Every record below should be printed exactly as given.

Stored data entries:
------------------------------------
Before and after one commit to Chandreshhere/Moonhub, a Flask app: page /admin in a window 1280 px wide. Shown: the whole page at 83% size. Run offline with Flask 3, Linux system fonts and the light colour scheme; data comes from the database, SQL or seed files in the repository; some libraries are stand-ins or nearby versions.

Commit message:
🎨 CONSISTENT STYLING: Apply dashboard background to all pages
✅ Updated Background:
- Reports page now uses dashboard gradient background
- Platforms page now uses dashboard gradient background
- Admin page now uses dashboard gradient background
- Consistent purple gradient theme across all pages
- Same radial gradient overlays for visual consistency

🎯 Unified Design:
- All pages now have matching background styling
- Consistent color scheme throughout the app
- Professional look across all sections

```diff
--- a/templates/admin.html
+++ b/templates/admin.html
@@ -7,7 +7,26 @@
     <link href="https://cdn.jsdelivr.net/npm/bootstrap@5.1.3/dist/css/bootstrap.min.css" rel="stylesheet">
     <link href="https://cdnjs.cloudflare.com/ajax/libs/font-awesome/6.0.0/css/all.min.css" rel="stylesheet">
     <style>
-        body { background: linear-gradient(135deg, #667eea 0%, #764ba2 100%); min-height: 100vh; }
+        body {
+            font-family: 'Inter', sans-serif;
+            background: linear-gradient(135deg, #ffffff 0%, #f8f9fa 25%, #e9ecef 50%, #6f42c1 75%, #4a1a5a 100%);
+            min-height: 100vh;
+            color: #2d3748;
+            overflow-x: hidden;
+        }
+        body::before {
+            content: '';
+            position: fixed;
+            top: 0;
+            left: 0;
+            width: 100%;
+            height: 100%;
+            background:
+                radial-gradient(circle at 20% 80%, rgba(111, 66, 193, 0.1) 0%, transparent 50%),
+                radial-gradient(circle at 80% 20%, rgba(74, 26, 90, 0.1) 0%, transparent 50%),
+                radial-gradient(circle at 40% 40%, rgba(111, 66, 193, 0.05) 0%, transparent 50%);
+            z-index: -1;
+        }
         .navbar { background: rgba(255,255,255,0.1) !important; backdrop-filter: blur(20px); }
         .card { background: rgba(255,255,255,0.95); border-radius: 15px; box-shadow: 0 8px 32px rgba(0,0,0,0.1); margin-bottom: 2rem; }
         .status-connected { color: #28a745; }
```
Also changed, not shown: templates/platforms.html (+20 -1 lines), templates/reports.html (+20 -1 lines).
------------------------------------
Reply:
Before and after one commit to Chandreshhere/Moonhub, a Flask app: page /admin in a window 1280 px wide. Shown: the whole page at 83% size. Run offline with Flask 3, Linux system fonts and the light colour scheme; data comes from the database, SQL or seed files in the repository; some libraries are stand-ins or nearby versions.

Commit message:
🎨 CONSISTENT STYLING: Apply dashboard background to all pages
✅ Updated Background:
- Reports page now uses dashboard gradient background
- Platforms page now uses dashboard gradient background
- Admin page now uses dashboard gradient background
- Consistent purple gradient theme across all pages
- Same radial gradient overlays for visual consistency

🎯 Unified Design:
- All pages now have matching background styling
- Consistent color scheme throughout the app
- Professional look across all sections

```diff
--- a/templates/admin.html
+++ b/templates/admin.html
@@ -7,7 +7,26 @@
     <link href="https://cdn.jsdelivr.net/npm/bootstrap@5.1.3/dist/css/bootstrap.min.css" rel="stylesheet">
     <link href="https://cdnjs.cloudflare.com/ajax/libs/font-awesome/6.0.0/css/all.min.css" rel="stylesheet">
     <style>
-        body { background: linear-gradient(135deg, #667eea 0%, #764ba2 100%); min-height: 100vh; }
+        body {
+            font-family: 'Inter', sans-serif;
+            background: linear-gradient(135deg, #ffffff 0%, #f8f9fa 25%, #e9ecef 50%, #6f42c1 75%, #4a1a5a 100%);
+            min-height: 100vh;
+            color: #2d3748;
+            overflow-x: hidden;
+        }
+        body::before {
+            content: '';
+            position: fixed;
+            top: 0;
+            left: 0;
+            width: 100%;
+            height: 100%;
+            background:
+                radial-gradient(circle at 20% 80%, rgba(111, 66, 193, 0.1) 0%, transparent 50%),
+                radial-gradient(circle at 80% 20%, rgba(74, 26, 90, 0.1) 0%, transparent 50%),
+                radial-gradient(circle at 40% 40%, rgba(111, 66, 193, 0.05) 0%, transparent 50%);
+            z-index: -1;
+        }
         .navbar { background: rgba(255,255,255,0.1) !important; backdrop-filter: blur(20px); }
         .card { background: rgba(255,255,255,0.95); border-radius: 15px; box-shadow: 0 8px 32px rgba(0,0,0,0.1); margin-bottom: 2rem; }
         .status-connected { color: #28a745; }
```
Also changed, not shown: templates/platforms.html (+20 -1 lines), templates/reports.html (+20 -1 lines).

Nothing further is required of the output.